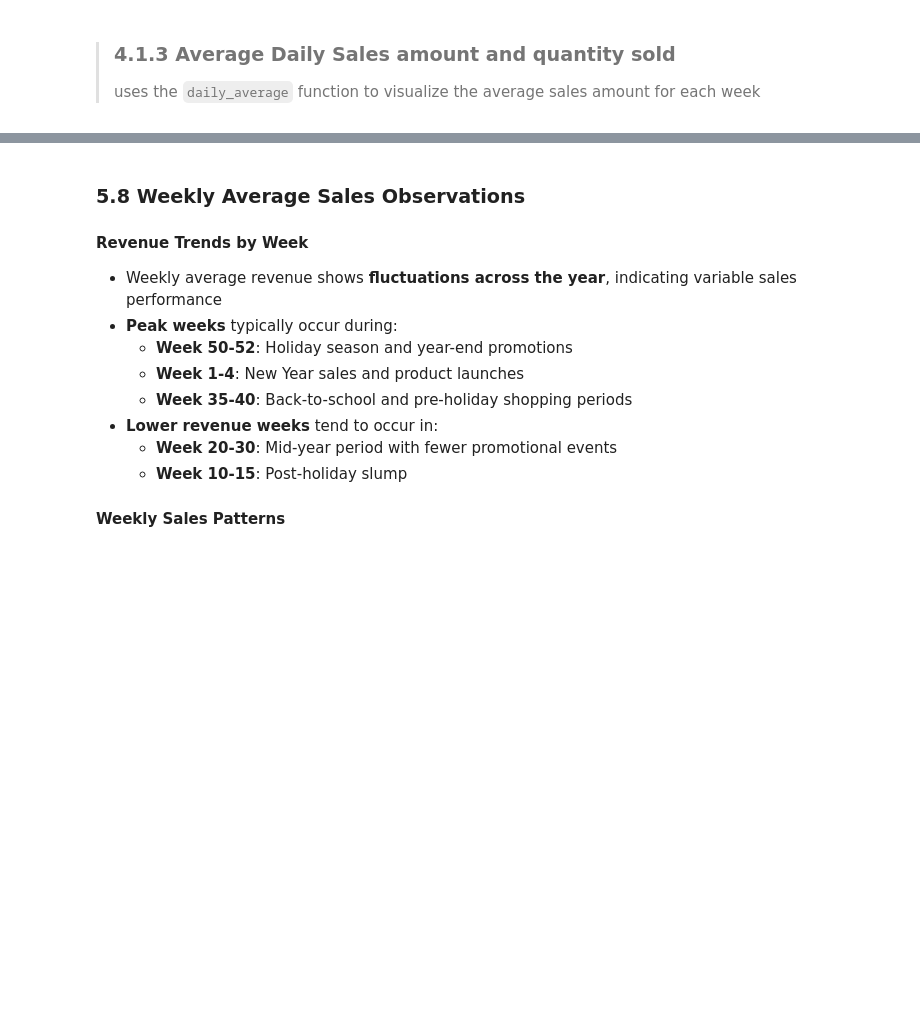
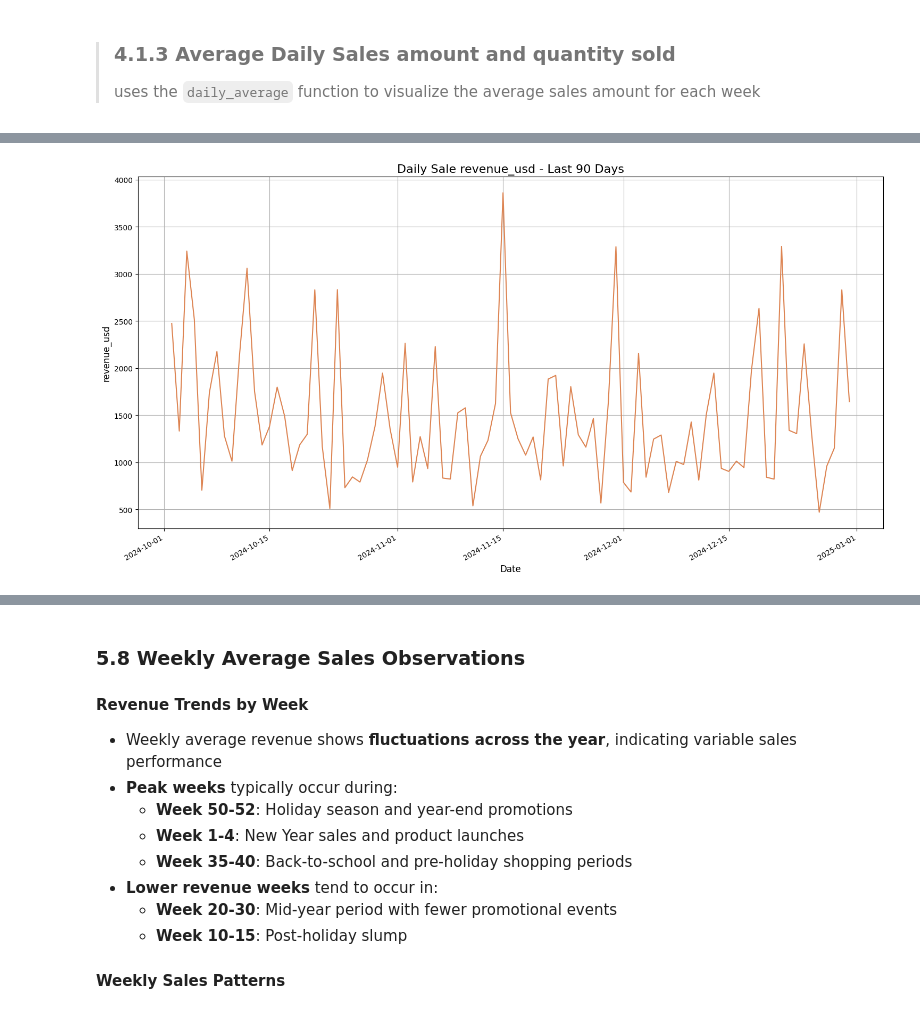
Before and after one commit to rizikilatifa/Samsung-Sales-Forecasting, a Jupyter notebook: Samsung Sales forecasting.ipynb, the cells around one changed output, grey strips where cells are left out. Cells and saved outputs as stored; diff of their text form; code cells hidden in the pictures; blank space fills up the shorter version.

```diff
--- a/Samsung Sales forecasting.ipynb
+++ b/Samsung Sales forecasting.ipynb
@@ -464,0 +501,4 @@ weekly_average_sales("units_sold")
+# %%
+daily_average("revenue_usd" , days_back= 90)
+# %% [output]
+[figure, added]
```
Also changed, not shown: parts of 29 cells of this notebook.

---

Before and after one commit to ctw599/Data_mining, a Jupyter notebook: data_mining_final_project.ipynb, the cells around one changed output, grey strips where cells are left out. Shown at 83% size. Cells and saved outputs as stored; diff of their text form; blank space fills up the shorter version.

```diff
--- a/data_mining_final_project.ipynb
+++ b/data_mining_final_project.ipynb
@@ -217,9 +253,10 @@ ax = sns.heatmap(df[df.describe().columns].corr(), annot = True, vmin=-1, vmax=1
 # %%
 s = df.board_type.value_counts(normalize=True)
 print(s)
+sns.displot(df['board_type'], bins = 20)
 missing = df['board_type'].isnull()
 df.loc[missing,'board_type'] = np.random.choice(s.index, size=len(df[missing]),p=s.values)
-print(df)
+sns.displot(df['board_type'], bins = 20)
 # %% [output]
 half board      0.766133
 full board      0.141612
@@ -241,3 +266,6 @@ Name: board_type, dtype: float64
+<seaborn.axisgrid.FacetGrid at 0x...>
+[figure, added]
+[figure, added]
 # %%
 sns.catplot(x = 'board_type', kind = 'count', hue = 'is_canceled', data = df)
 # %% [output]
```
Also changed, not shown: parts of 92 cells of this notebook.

* * *

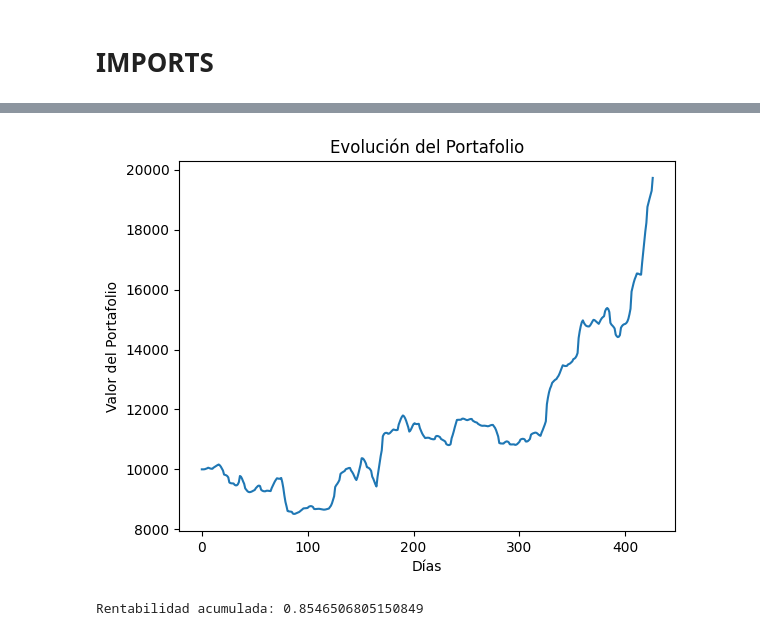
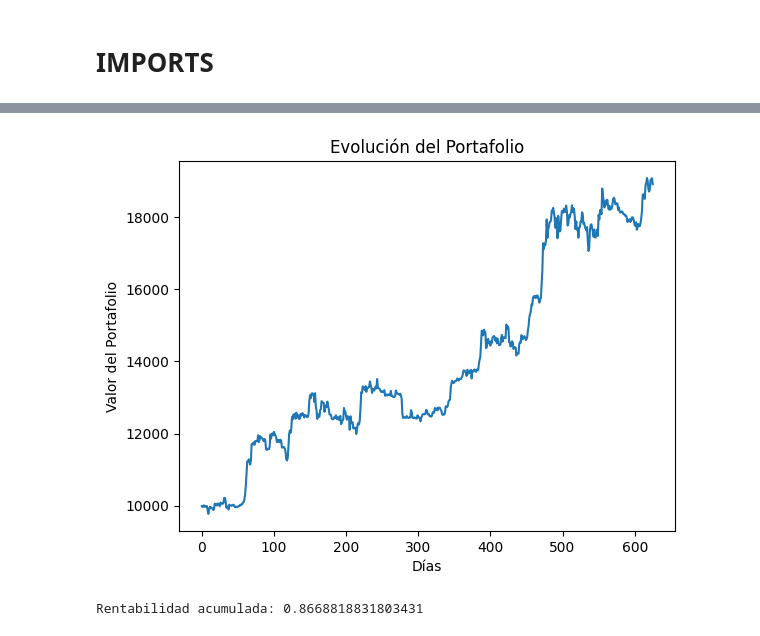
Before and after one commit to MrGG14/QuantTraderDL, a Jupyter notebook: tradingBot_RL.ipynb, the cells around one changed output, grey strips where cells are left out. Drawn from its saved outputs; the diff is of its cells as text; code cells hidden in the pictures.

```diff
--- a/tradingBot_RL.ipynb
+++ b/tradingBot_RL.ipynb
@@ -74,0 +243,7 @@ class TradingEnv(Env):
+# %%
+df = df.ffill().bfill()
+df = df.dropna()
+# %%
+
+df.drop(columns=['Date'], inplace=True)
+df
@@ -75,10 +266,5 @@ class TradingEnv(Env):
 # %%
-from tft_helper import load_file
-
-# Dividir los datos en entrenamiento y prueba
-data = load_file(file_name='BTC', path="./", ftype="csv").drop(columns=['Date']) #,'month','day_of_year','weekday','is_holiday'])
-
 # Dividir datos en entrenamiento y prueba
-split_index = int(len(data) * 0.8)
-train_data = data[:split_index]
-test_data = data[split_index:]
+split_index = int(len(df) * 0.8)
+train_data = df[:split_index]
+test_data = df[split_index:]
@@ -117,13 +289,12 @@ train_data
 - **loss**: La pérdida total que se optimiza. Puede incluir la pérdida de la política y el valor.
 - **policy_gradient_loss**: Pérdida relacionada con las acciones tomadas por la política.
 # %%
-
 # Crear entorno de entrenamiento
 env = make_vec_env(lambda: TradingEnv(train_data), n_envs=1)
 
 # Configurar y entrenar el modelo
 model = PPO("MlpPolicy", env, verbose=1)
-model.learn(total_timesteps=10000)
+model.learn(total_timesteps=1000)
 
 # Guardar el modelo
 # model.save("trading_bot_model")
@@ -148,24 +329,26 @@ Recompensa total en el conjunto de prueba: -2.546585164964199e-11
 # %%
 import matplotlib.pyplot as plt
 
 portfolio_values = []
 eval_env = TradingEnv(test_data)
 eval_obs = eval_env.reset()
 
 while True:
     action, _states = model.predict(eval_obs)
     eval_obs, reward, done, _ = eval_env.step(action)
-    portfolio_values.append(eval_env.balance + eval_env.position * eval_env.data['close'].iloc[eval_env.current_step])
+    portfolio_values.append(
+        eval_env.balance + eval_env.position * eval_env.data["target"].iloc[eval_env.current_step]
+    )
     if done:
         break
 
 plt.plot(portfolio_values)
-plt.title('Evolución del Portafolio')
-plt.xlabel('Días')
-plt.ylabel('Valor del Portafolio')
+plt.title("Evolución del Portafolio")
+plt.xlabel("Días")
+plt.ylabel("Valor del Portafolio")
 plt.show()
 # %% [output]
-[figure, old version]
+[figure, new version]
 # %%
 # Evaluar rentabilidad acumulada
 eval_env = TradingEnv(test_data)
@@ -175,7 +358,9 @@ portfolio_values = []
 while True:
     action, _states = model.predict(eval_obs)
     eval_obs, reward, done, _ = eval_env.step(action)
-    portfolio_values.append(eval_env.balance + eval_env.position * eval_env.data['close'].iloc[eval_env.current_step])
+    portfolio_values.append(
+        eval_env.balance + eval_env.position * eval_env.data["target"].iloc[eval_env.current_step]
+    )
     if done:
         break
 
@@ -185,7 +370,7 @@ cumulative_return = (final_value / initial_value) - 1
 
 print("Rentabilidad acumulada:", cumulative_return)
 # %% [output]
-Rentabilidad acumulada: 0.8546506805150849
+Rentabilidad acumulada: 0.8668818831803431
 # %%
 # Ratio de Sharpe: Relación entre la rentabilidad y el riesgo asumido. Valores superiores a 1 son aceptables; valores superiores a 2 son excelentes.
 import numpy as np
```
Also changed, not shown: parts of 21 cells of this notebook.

* _What you will do_
Which lines of the records above contain the word "print"? Report each one.

* _Exercise answer_
 print(s)
-print(df)
 print("Rentabilidad acumulada:", cumulative_return)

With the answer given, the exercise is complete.